Looking back at the components of my personal philosophy statement which had been considered so carefully as a beginning teacher, a strong sense of the ‘purpose of education’ was evident. However, an appreciation of the complexities of working in an ever-changing  and volatile education system is something that many beginning teachers are not aware of in these early days of theorising and philosophising. These appreciations develop rapidly once you are on the ground in schools and continues to be developed by experience.

Metaphors and Sense Making

Conceptualisation of our teaching philosophies can be developed through metaphor. Drawing on the specialist subject area of Science and Biology, the following metaphor considered the eukaryotic cell as a descriptor for the many roles and responsibilities of a teacher. Within this conceptualisation, the systems and procedures of cell activity are  examined as the workings of a classroom.



Building on Beginnings

As we grow from our beginning teacher infancies, we able to build on such models. In the example of the eukaryotic cell, we might develop an understanding of the importance of each and every cell (teacher), in all their contrasts and variations. We being to sense that the survival of the organism (school) is highly dependent on the functions of each and every cell as they work together toward a common goal. Then we grow in our awareness of the significance of each organism (school), working alongside other organisms in a delicately balanced ecosystem (our communities).

A Call to Collaborate

Of course, these comparisons will run deeper still. Our new roles and experiences continue to transform our personal philosophies. To ensure that we continue to broaden our views of the educational landscape we must also draw on the expertise and experience of others. Through collaboration, we build understandings which would not have been possible on our own.

Comments, questions and additions to this conceptualisation are very welcome.

“It is through the meeting of minds that innovation is born.” Renee Raroa (2016)


Gradschool.cornell.edu,. (2016).Teaching Philosophy Statement | Graduate School. Retrieved 31 January 2016, from http://gradschool.cornell.edu/career-services/teaching-philosophy-statement
Renee Raroa. (2013). Teaching Metaphor . Retrieved 31 January 2016, from https://prezi.com/zv51jpqckg0q/teaching-metaphor/#
Renee Raroa. (2013). My Personal Philosophy Statement.

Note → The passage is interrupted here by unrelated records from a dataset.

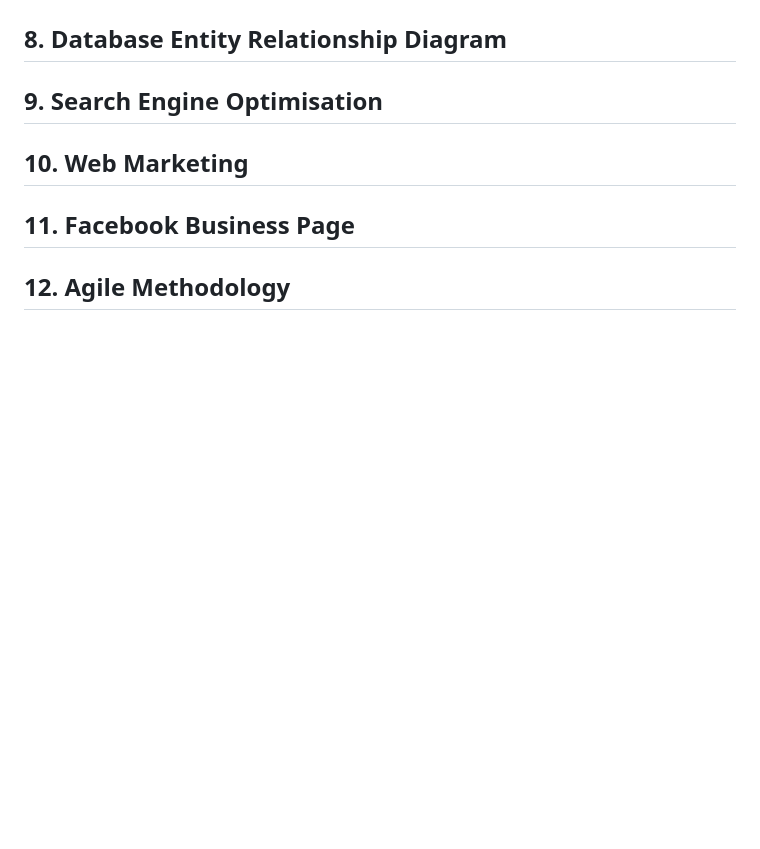
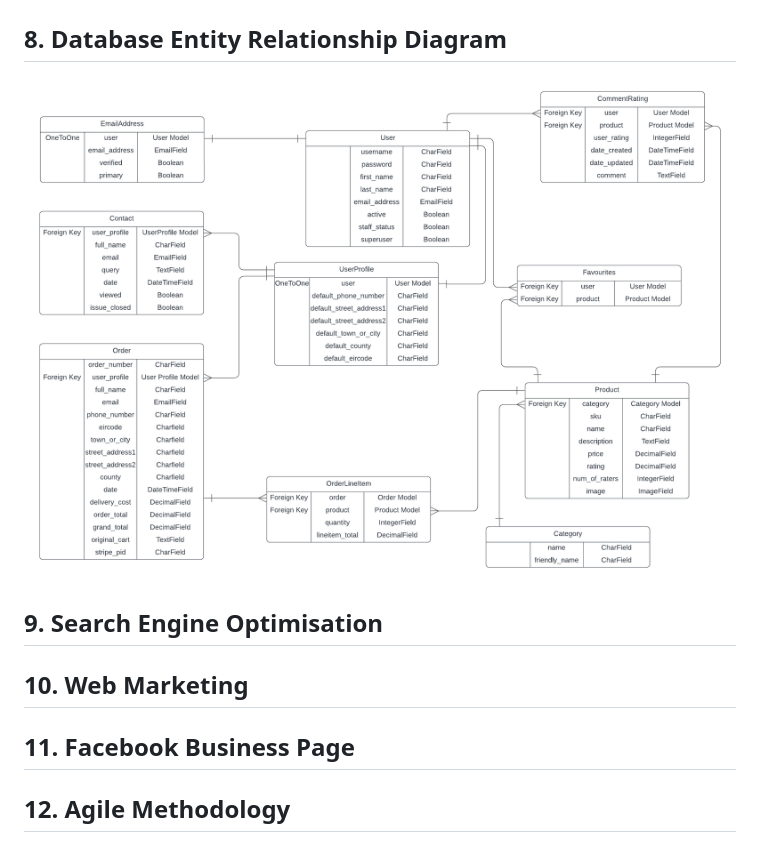
Before and after one commit to fenton1000/mf-portfolio-five-big-boring-shop, a Markdown page: README.md, the part around the change. Rendered like a GitHub page; pictures changed too: documents/erd.png (added); blank space fills up the shorter version.

Commit message:
Add ERD to readme

```diff
--- a/README.md
+++ b/README.md
@@ -223,6 +223,8 @@ alt="wireframe of the home page main section on a mobile device"></details>
 
 ## 8. Database Entity Relationship Diagram
 
+![Database ERD showing the data models and their relationships](documents/erd.png "Database Entity Relationship Diagram")
+
 ## 9. Search Engine Optimisation
 
 ## 10. Web Marketing
```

Retrieved 31 January 2016, from https://msraroa.files.wordpress.com/2016/02/my-science-teaching-philosophy.pdf